We’re happy to announce that Dynatrace now supports the monitoring of .NET Core (CoreCLR) applications that run on Windows. For .NET Core applications, Dynatrace now provides web and database response times, CPU usage, failure analysis, and GC metrics. Dynatrace can monitor standalone .NET Core apps, ASP.NET Core apps (behind IIS or otherwise), and integrates with Azure App Service (PaaS). All this is available with a single installation of OneAgent, zero code changes, and zero configuration.
Enable .NET Core monitoring
Here are the high-level steps you need to get started.
- If you haven’t done so already, create a Dynatrace account.
- Download and install OneAgent for Windows.
- Within the Dynatrace UI, go to Settings > Deploy Dynatrace and click the Windows button to get started.
- Enable monitoring of .NET Core beta for your host.
- Go to Settings > Monitoring > Monitoring Overview and click the Edit button for your host.
- Switch the “.NET Core” slider to the On position.
- Enable monitoring for your .NET Core process.
- Go to your .NET Core process page (For example, go to Hosts > MyHost > All processes > MyApp.dll) and click the Edit button.
- Restart your .NET Core application.
Dynatrace OneAgent will immediately inject itself into the .NET Core process and begin capturing monitoring data.
Dynatrace provides out-of-the-box support for ASP.NET Core (versions 1.0 and 1.1). For each web request, you get response times, CPU usage, and locking times.
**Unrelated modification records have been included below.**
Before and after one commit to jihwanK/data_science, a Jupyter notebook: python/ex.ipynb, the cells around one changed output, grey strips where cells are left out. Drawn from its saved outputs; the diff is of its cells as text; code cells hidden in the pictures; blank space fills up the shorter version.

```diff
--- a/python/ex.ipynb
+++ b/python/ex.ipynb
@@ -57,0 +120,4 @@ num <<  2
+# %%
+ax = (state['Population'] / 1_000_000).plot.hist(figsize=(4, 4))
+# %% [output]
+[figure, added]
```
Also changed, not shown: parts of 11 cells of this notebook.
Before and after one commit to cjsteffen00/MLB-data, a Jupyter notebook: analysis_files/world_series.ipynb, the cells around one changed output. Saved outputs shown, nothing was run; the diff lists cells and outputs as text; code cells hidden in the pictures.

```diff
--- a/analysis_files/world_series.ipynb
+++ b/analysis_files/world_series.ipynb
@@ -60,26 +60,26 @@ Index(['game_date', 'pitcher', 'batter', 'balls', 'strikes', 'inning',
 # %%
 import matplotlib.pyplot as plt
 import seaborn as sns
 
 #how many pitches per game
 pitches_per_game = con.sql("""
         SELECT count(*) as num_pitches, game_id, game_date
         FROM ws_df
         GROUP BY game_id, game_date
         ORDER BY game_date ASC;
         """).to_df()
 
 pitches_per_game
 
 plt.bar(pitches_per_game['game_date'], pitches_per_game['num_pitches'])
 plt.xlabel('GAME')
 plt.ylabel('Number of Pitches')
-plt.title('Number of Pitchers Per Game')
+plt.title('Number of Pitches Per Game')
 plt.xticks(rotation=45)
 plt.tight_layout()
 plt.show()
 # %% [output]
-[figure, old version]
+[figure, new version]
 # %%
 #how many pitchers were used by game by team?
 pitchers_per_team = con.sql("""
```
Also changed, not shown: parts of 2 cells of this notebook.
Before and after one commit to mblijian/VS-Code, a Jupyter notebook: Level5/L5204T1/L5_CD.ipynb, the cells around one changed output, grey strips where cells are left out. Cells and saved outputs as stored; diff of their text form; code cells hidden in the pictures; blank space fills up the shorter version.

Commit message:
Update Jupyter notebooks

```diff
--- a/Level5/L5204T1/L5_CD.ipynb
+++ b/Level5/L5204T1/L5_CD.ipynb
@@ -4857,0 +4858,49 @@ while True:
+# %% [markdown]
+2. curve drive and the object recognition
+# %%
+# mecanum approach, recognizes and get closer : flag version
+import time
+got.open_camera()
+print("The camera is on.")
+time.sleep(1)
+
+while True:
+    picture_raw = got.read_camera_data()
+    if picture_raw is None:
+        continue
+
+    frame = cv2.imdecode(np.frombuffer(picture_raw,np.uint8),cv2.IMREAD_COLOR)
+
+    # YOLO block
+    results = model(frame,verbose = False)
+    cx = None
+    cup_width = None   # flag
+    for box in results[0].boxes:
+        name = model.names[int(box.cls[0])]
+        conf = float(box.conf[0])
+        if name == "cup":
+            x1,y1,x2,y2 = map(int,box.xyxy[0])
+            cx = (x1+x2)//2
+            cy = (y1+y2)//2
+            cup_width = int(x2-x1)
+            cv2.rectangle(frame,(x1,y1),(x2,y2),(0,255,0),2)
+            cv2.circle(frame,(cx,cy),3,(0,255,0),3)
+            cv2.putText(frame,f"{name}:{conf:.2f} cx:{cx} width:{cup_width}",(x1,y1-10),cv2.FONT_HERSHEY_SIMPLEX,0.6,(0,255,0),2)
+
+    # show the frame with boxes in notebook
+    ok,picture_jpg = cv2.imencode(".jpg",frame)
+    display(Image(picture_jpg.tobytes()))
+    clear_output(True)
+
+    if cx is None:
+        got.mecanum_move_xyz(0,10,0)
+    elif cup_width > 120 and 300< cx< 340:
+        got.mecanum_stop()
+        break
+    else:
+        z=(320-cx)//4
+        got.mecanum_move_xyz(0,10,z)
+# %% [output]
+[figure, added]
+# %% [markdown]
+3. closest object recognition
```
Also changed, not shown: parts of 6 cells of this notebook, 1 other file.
Dynatrace also detects each failed request and provides an exception stacktrace that shows you the root cause of the failure. Dynatrace monitors every single transaction, so you won’t miss any errors.
OneAgent monitors all ADO.NET-based database interactions, including Entity Framework Core. You’ll see execution times of every single SQL statement.
CPU method hotspots
Dynatrace monitors the CPU usage of threads as they process each transaction. Additionally, OneAgent monitors background activity threads (i.e, CPU time that’s spent on threads that handle background tasks).
Dynatrace delivers the following GC metrics out-of-the-box:
- % Time in GC
- Gen 0/1/2 Heap Size
- Gen 0/1/2 Collection Count
- LOH Size
These metrics are named based on the .NET Memory Performance Counter metrics that are available with full CLR. However, since performance counters aren’t available in .NET Core, we’ve employed Event Tracing for Windows (ETW) to gather this information.
If you’re not running a web application, but rather a standalone executable (GUI application, batch process, etc), you can specify any method in your code to act as the executable’s entrypoint. To do this, go to Settings > Server-side service monitoring > Custom services, click the Create custom service button, and set up the method as a custom service.
While this is independent of our .NET Core support, as soon as you install OneAgent you’ll gain visibility into your host’s CPU usage, memory usage, network usage (split by processes), and much more.
Real user monitoring
When will .NET Core support be available?
If you’re a Dynatrace SaaS customer, update your OneAgent to version 117 and you’re ready to go. If you’re a Dynatrace Managed customer, .NET Core support will be available to you with the next release (Late April 2017).
What about Linux?
Linux support is on the way, but we cannot give an ETA.
Which .NET Core versions do you support?
Currently 1.0 and 1.1.
What does beta mean?
While we always strive for the highest quality, and while .NET Core monitoring has been thoroughly tested, it needs more battle testing before it is worthy of a GA label. We don’t recommend that you use it in production just yet.
ASP.NET Core + .NET Framework 4.X is however fully supported and production ready.
Thank you, Microsoft for Open Source!
As you may know, Microsoft has open-sourced many elements of .NET Core, including CoreCLR and .NET Core Framework. This has been tremendously helpful to our team while working on Dynatrace .NET Core support. Being able to read CLR code and step through it via a debugger has made our work much easier. Additionally, Microsoft was easy to get in touch with and supported us with many helpful conversations on GitHub. We were even able to give something back to Microsoft through a few of our contributions. So, thank you Microsoft for open sourcing .NET. Keep up the good work!